Macy's, Amazon and Sears Busted for Pushing Phony Bamboo Fabrics
The story of the great bamboo swindle traces back to January 2010, when the FTC sent letters to dozens of companies warning them that they could be breaking the law by mislabeling their Rayon textiles as bamboo. As the FTC explained in the letter, Rayon is created by treating plant or tree cellulose with chemicals, a process that creates air pollution. Even if bamboo is used in the process, the resulting textile is Rayon, and can't be called bamboo. The FTC even distributed a helpful business alert entitled "How to Avoid Bamboozling Your Customers." (Get it? Bamboo-zling?)
Unfortunately, the companies now being fined apparently chose to ignore those letters. Amazon (AMZN), which incorrectly advertised a crib sheet as "100% organic bamboo," was fined $455,000. Sears (SHLD) was dinged to the tune of $475,000 for similar misrepresentations by both Sears and subsidiary Kmart. Macy's (M) was fined $250,000, and a fourth retailer, Leon Max, was fined $80,000. The size of the fines was dependent on how many mislabeled products were sold by each retailer, as well as how long it continued to sell the products after getting the letter.
The order levying the fines also prohibits the companies from further misrepresentations about the bamboo content of their textile products.
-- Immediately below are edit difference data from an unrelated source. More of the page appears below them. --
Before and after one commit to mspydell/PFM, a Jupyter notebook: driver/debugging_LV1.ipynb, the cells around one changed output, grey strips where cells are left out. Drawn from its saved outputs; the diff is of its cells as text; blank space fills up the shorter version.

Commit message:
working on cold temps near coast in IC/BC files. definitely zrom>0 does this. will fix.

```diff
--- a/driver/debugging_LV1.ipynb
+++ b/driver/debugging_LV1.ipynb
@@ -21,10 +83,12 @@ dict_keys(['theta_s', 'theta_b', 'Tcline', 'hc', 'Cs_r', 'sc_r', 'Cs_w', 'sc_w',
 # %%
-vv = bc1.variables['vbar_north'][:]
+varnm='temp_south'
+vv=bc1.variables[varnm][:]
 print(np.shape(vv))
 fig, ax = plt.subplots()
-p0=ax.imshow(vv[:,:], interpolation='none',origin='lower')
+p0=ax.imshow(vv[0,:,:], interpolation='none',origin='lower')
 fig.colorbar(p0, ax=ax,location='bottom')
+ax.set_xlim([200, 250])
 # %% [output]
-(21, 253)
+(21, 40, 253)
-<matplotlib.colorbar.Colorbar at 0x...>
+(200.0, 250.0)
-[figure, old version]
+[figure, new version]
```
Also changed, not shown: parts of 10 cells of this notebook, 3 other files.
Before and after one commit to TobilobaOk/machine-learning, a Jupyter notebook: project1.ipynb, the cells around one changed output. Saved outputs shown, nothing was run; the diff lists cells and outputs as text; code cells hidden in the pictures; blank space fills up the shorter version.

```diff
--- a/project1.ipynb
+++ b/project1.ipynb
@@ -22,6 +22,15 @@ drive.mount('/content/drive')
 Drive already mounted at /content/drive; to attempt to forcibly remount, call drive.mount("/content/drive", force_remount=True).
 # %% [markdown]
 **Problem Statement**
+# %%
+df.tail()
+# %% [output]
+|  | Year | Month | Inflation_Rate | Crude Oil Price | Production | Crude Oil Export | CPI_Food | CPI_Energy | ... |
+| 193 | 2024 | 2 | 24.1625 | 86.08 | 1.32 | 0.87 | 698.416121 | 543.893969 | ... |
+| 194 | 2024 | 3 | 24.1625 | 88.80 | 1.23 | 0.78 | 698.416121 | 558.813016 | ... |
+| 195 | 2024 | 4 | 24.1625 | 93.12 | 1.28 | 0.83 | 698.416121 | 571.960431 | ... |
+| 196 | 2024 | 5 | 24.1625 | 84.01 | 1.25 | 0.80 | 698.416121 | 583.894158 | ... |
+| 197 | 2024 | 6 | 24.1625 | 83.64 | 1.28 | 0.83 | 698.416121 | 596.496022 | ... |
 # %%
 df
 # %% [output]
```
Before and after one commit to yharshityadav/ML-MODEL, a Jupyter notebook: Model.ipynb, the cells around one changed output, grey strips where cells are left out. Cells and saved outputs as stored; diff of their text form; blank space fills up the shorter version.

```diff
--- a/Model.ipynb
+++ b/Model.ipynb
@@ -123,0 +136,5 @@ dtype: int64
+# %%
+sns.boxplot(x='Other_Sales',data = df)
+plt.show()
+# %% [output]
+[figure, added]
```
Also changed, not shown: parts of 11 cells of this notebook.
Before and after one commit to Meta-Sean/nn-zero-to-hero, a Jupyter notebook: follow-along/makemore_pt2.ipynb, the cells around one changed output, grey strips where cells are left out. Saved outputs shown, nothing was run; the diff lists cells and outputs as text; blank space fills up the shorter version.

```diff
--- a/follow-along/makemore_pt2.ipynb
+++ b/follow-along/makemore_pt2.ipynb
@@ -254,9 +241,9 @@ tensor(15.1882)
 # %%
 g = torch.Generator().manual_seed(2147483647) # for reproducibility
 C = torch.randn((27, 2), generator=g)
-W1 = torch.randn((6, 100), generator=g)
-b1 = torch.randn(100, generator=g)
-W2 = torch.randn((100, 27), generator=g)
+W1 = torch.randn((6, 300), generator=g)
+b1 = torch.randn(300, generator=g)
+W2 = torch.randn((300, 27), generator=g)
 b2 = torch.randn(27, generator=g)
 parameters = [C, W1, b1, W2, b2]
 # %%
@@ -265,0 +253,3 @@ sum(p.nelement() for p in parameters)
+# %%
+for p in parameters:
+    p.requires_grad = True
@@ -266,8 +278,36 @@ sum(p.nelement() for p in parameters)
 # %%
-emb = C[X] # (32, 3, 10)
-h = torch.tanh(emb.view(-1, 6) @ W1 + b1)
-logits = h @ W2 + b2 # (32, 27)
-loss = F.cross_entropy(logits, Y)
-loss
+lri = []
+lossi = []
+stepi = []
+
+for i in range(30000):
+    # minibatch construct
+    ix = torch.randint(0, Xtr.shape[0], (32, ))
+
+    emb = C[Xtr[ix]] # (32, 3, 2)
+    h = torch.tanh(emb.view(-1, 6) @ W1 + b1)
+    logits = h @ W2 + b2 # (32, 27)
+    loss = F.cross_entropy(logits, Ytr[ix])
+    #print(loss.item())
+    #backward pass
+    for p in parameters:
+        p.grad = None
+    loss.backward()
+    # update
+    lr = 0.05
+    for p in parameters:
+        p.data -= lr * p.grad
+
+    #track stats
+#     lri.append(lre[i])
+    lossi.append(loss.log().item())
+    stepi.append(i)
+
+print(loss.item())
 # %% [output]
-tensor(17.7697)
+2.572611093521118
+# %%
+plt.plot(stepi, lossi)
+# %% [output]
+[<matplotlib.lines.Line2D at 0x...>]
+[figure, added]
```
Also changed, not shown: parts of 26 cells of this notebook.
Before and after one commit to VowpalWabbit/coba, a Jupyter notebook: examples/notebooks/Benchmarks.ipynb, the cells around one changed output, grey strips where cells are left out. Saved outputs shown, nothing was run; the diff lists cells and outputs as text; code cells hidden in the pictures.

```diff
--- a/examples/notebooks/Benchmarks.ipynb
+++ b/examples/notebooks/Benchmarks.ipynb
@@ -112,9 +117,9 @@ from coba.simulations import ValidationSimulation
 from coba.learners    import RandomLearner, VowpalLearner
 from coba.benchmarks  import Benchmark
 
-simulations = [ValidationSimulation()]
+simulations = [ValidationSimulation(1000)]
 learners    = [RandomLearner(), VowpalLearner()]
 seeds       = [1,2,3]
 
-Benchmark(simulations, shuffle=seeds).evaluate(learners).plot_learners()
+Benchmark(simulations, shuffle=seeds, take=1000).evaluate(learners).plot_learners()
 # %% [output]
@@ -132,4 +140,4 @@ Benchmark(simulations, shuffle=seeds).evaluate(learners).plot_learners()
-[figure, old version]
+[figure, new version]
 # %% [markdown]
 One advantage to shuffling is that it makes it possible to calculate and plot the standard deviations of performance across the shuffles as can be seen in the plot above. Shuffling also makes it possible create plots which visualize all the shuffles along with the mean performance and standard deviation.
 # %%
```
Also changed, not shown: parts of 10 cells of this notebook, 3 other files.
Of course, it's hard for any retailer to be absolutely certain of the contents and manufacturing process of every item on its shelves. If a shipment of blankets arrives from a supplier with a tag identifying it as bamboo, you can't really expect Macy's to test them to ensure they're the genuine article. As such, the order says that a retailer must only obtain a "good faith" guarantee that it was properly labeled. If the products come from a foreign supplier, the retailer will only be liable if they had some way of knowing that the product was mislabeled.
So while the fines mean that retailers will be more careful about their labeling going forward, it doesn't guarantee that American consumers won't be duped by phony bamboo in the future. And the next time you see a blanket or garment made of fabric labeled as "organic bamboo" or touting its environmental benefits, understand that you might be getting bamboozled.
Matt Brownell is the consumer and retail reporter for DailyFinance. You can reach him at Matt.Brownell@teamaol.com, and follow him on Twitter at @Brownellorama.